WORK INSTRUCTION: Could you write out the listing below exactly as it stands, leaving out the pictures?

TASK DATA:
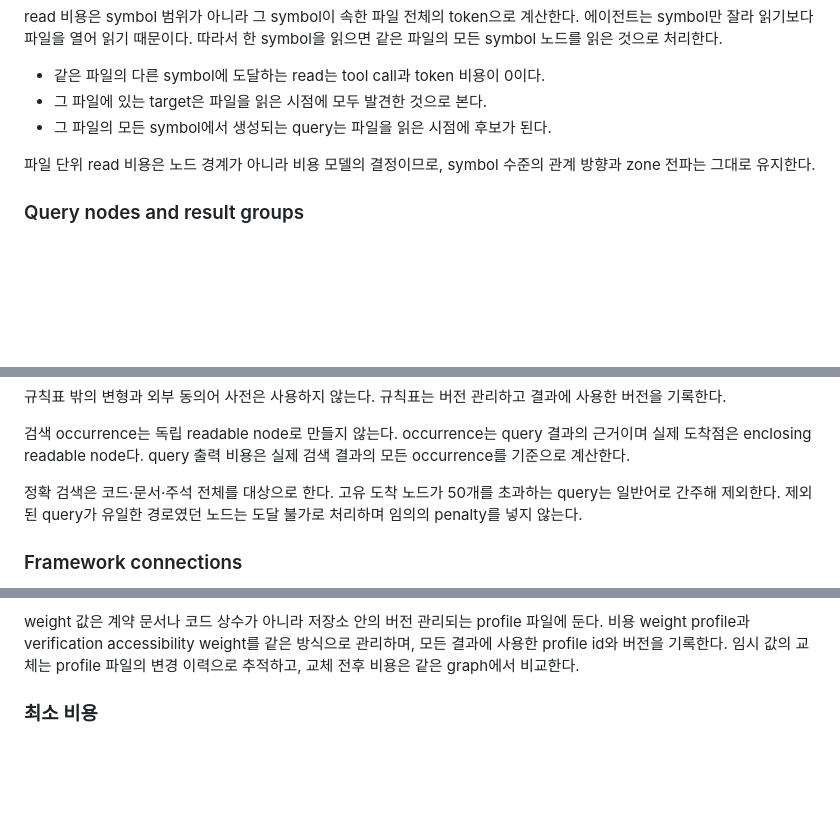
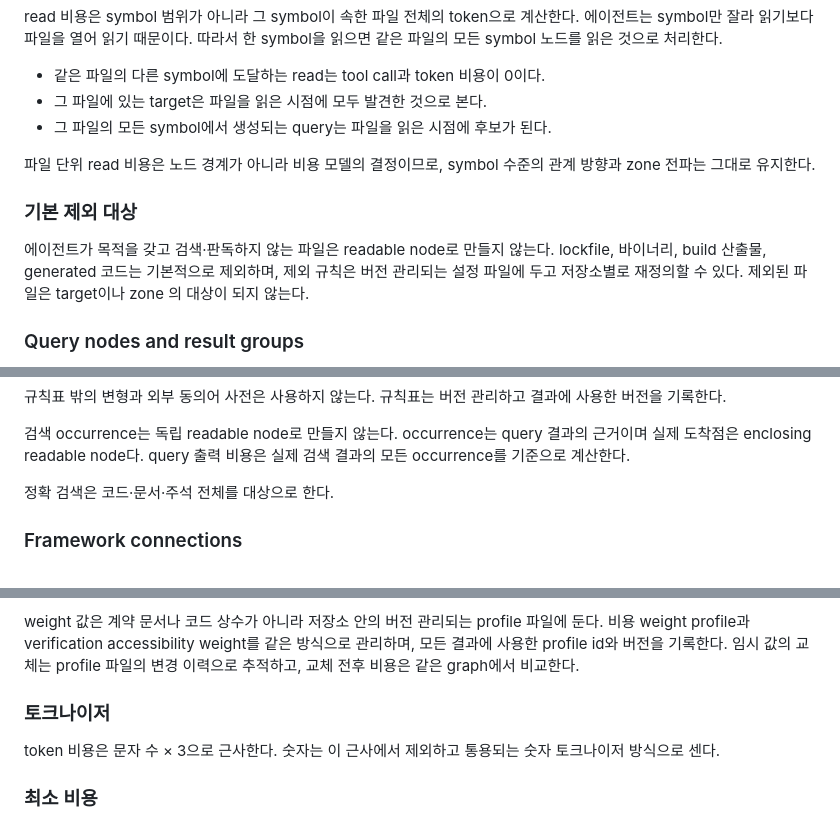
Before and after one commit to Doggy-Footprint/Code-Analyzer-for-Agents, a Markdown page: ROADMAP.md, 3 parts joined by grey strips. Drawn GitHub-style; blank space fills up the shorter version.

Commit message:
scaf: deleted
tokenizer
50 hard limit
repository cuts

```diff
--- a/ROADMAP.md
+++ b/ROADMAP.md
@@ -40,6 +40,10 @@ read 비용은 symbol 범위가 아니라 그 symbol이 속한 파일 전체의
 
 파일 단위 read 비용은 노드 경계가 아니라 비용 모델의 결정이므로, symbol 수준의 관계 방향과 zone 전파는 그대로 유지한다.
 
+### 기본 제외 대상
+
+에이전트가 목적을 갖고 검색·판독하지 않는 파일은 readable node로 만들지 않는다. lockfile, 바이너리, build 산출물, generated 코드는 기본적으로 제외하며, 제외 규칙은 버전 관리되는 설정 파일에 두고 저장소별로 재정의할 수 있다. 제외된 파일은 target이나 zone 의 대상이 되지 않는다.
+
 ### Query nodes and result groups
 
 query node는 동일한 탐색 행동으로 한 번에 노출되는 결과 그룹을 표현한다. query 후보는 exact query와 derived query 두 종류이며, 둘 다 이미 읽은 저장소 내용에서 결정적으로 생성한다.
@@ -64,7 +68,7 @@ derived query는 이미 읽은 identifier를 고정된 규칙표로 변형해
 
 검색 occurrence는 독립 readable node로 만들지 않는다. occurrence는 query 결과의 근거이며 실제 도착점은 enclosing readable node다. query 출력 비용은 실제 검색 결과의 모든 occurrence를 기준으로 계산한다.
 
-정확 검색은 코드·문서·주석 전체를 대상으로 한다. 고유 도착 노드가 50개를 초과하는 query는 일반어로 간주해 제외한다. 제외된 query가 유일한 경로였던 노드는 도달 불가로 처리하며 임의의 penalty를 넣지 않는다.
+정확 검색은 코드·문서·주석 전체를 대상으로 한다.
 
 ### Framework connections
 
@@ -127,6 +131,10 @@ derived query와 프레임워크 연결은 여기에 해당하지 않는다. 둘
 가중 비용은 여러 축을 하나의 저장소 점수로 축약하기 위한 값이 아니라, 하나의 탐색 경로를 선택하기 위한 목적 함수다. 초기에는 명시적으로 임시인 기본 weight profile을 사용하고 모든 원래 비용 축과 weight를 함께 출력한다.
 
 weight 값은 계약 문서나 코드 상수가 아니라 저장소 안의 버전 관리되는 profile 파일에 둔다. 비용 weight profile과 verification accessibility weight를 같은 방식으로 관리하며, 모든 결과에 사용한 profile id와 버전을 기록한다. 임시 값의 교체는 profile 파일의 변경 이력으로 추적하고, 교체 전후 비용은 같은 graph에서 비교한다.
+
+### 토크나이저
+
+token 비용은 문자 수 × 3으로 근사한다. 숫자는 이 근사에서 제외하고 통용되는 숫자 토크나이저 방식으로 센다.
 
 ### 최소 비용
 
```
Also changed, not shown: other parts of ROADMAP.md (+1 -1 lines).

ANSWER TO THE EXERCISE:
Before and after one commit to Doggy-Footprint/Code-Analyzer-for-Agents, a Markdown page: ROADMAP.md, 3 parts joined by grey strips. Drawn GitHub-style; blank space fills up the shorter version.

Commit message:
scaf: deleted
tokenizer
50 hard limit
repository cuts

```diff
--- a/ROADMAP.md
+++ b/ROADMAP.md
@@ -40,6 +40,10 @@ read 비용은 symbol 범위가 아니라 그 symbol이 속한 파일 전체의
 
 파일 단위 read 비용은 노드 경계가 아니라 비용 모델의 결정이므로, symbol 수준의 관계 방향과 zone 전파는 그대로 유지한다.
 
+### 기본 제외 대상
+
+에이전트가 목적을 갖고 검색·판독하지 않는 파일은 readable node로 만들지 않는다. lockfile, 바이너리, build 산출물, generated 코드는 기본적으로 제외하며, 제외 규칙은 버전 관리되는 설정 파일에 두고 저장소별로 재정의할 수 있다. 제외된 파일은 target이나 zone 의 대상이 되지 않는다.
+
 ### Query nodes and result groups
 
 query node는 동일한 탐색 행동으로 한 번에 노출되는 결과 그룹을 표현한다. query 후보는 exact query와 derived query 두 종류이며, 둘 다 이미 읽은 저장소 내용에서 결정적으로 생성한다.
@@ -64,7 +68,7 @@ derived query는 이미 읽은 identifier를 고정된 규칙표로 변형해
 
 검색 occurrence는 독립 readable node로 만들지 않는다. occurrence는 query 결과의 근거이며 실제 도착점은 enclosing readable node다. query 출력 비용은 실제 검색 결과의 모든 occurrence를 기준으로 계산한다.
 
-정확 검색은 코드·문서·주석 전체를 대상으로 한다. 고유 도착 노드가 50개를 초과하는 query는 일반어로 간주해 제외한다. 제외된 query가 유일한 경로였던 노드는 도달 불가로 처리하며 임의의 penalty를 넣지 않는다.
+정확 검색은 코드·문서·주석 전체를 대상으로 한다.
 
 ### Framework connections
 
@@ -127,6 +131,10 @@ derived query와 프레임워크 연결은 여기에 해당하지 않는다. 둘
 가중 비용은 여러 축을 하나의 저장소 점수로 축약하기 위한 값이 아니라, 하나의 탐색 경로를 선택하기 위한 목적 함수다. 초기에는 명시적으로 임시인 기본 weight profile을 사용하고 모든 원래 비용 축과 weight를 함께 출력한다.
 
 weight 값은 계약 문서나 코드 상수가 아니라 저장소 안의 버전 관리되는 profile 파일에 둔다. 비용 weight profile과 verification accessibility weight를 같은 방식으로 관리하며, 모든 결과에 사용한 profile id와 버전을 기록한다. 임시 값의 교체는 profile 파일의 변경 이력으로 추적하고, 교체 전후 비용은 같은 graph에서 비교한다.
+
+### 토크나이저
+
+token 비용은 문자 수 × 3으로 근사한다. 숫자는 이 근사에서 제외하고 통용되는 숫자 토크나이저 방식으로 센다.
 
 ### 최소 비용
 
```
Also changed, not shown: other parts of ROADMAP.md (+1 -1 lines).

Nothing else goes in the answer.